The Imnaha wolf pack in northeast Oregon had at least one pup this year.
Footage captured July 16, by an Oregon Department of Fish and Wildlife employee show a black-colored pup travelling with the Imnaha pack’s alpha female (its mother). So far, photographs and visual observations have turned up only one pup for the Imnaha pack this year, but more pups may be found.
The photos are available at http://www.dfw.state.or.us/images/photo_gallery/wolf_update_2011_august/
Young wolves will naturally leave a pack and move to new areas. Several members of the Imnaha pack dispersed from the pack in the past few months.
Three-year-old male wolf OR-3 (named because he was the third wolf collared in Oregon) was located by ODFW southeast of Fossil (Wheeler County) on July 30.
ODFW searched the Fossil area using radio telemetry after a member of the public captured the image of a wolf on his trail camera in the west Blue Mountains. OR-3 had last been located north of Wallowa on May 10 when he was captured in a video.
OR-3 is now west of the Hwy 395-78-95 boundary, in the part of the state where wolves are protected by the federal Endangered Species Act, in addition to Oregon’s ESA. Time will tell if OR-3 stays in the Fossil area, moves on or even goes back to Wallowa County.
A second collared wolf, two-year-old male OR-9, swam across the Brownlee Reservoir into Idaho on July 18. ODFW notified wildlife managers in Idaho about his presence.
This brings to three the number of wolves known to have dispersed from the Imnaha pack. OR-5 went to Washington State last winter when she was 1.5 years old.
ODFW does not have evidence that any of these three collared wolves (OR-3, OR-5, OR-9) have joined a new wolf pack yet.
Other uncollared members of the Imnaha pack may have dispersed with the radio-collared wolves or gone their own way.
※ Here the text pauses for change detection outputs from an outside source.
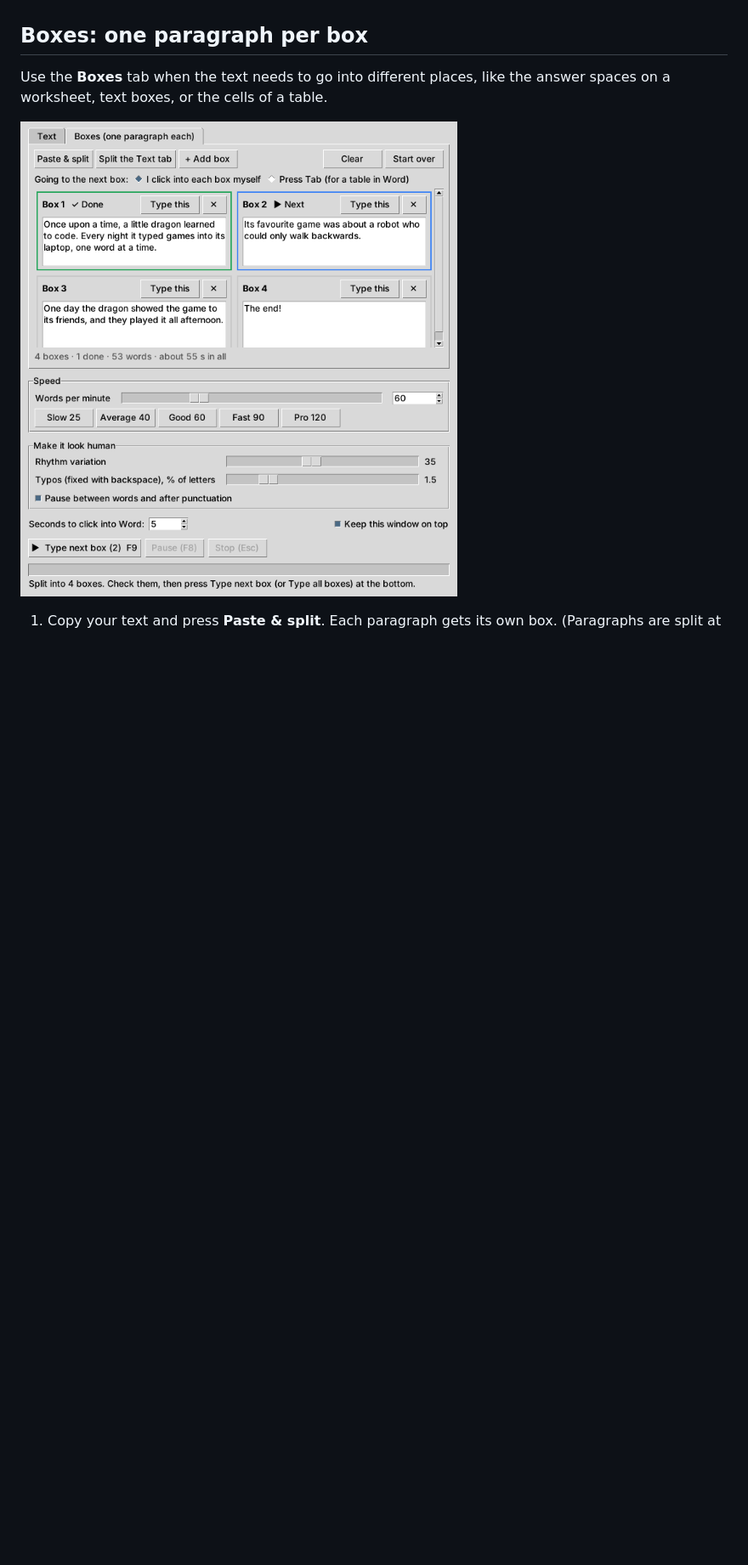
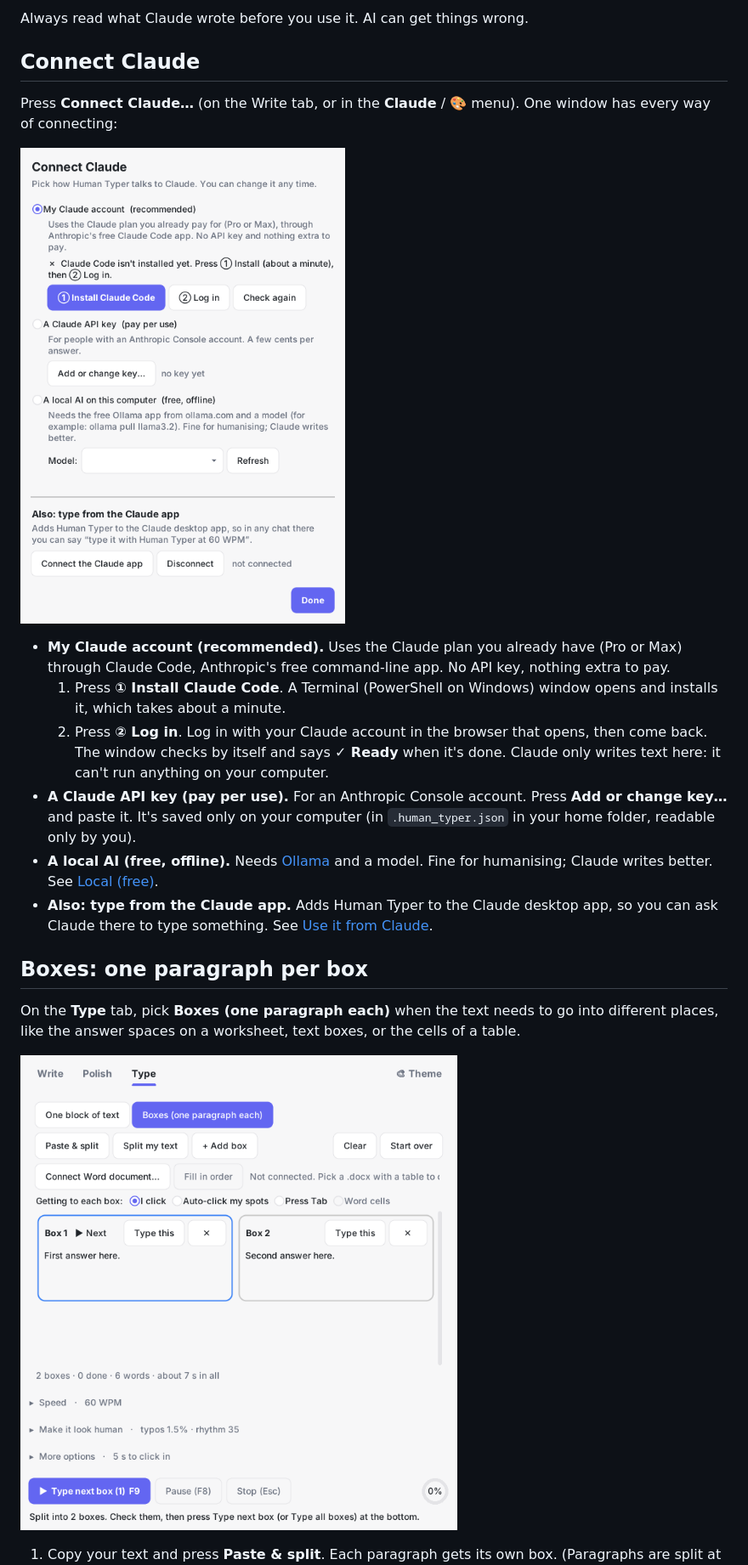
Before and after one commit to Xtroychaos/human-typer, a Markdown page: README.md, the part around one of its changes. Shown at 85% size. GitHub-like rendering; pictures changed too: screenshot-boxes.png, screenshot-connect.png (added); blank space fills up the shorter version.

```diff
--- a/README.md
+++ b/README.md
@@ -94,5 +132,28 @@ asked, and quit and reopen it once more.
+Always read what Claude wrote before you use it. AI can get things wrong.
+
+## Connect Claude
+
+Press **Connect Claude…** (on the Write tab, or in the **Claude** / **🎨** menu). One window has every way of
+connecting:
+
+![The Connect Claude window](screenshot-connect.png)
+
+- **My Claude account (recommended).** Uses the Claude plan you already have (Pro or Max) through Claude Code,
+  Anthropic's free command-line app. No API key, nothing extra to pay.
+  1. Press **① Install Claude Code**. A Terminal (PowerShell on Windows) window opens and installs it, which takes
+     about a minute.
+  2. Press **② Log in**. Log in with your Claude account in the browser that opens, then come back.
+  The window checks by itself and says **✓ Ready** when it's done. Claude only writes text here: it can't run
+  anything on your computer.
+- **A Claude API key (pay per use).** For an Anthropic Console account. Press **Add or change key…** and paste it. It's
+  saved only on your computer (in `.human_typer.json` in your home folder, readable only by you).
+- **A local AI (free, offline).** Needs [Ollama](https://ollama.com) and a model. Fine for humanising; Claude writes
+  better. See [Local (free)](#local-free).
+- **Also: type from the Claude app.** Adds Human Typer to the Claude desktop app, so you can ask Claude there to type
+  something. See [Use it from Claude](#use-it-from-claude-connector).
+
 ## Boxes: one paragraph per box
 
-Use the **Boxes** tab when the text needs to go into different places, like the answer spaces on a worksheet, text
-boxes, or the cells of a table.
+On the **Type** tab, pick **Boxes (one paragraph each)** when the text needs to go into different places, like the
+answer spaces on a worksheet, text boxes, or the cells of a table.
 
```
Also changed, not shown: other parts of README.md (+111 -70 lines), screenshot-polish.png (added), screenshot-word.png, screenshot.png, 2 other files.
The latest observations and data suggest the Imnaha pack now has four adult wolves (three of them collared), plus the new pup.
“Wolf packs are dynamic and rarely stay the same size over time,” noted Russ Morgan, ODFW wolf coordinator. “A pack can be healthy despite these natural fluctuations in numbers, as long as a breeding pair of wolves, the alpha male and female, is maintained.”
Trail cameras also captured images of four adult wolves from the Wenaha pack travelling in the Wenaha unit of the northern Blue Mountains area during the summer. No pups were seen on the footage. ODFW will continue to monitor this pack for pups and to try and collar members from this pack.
Wolf pups are born in mid-April, with litters typically averaging four to six pups. The pups go outside the den and become more active beginning in June. ODFW devotes part of the summertime to determining if wolf packs have reproduced.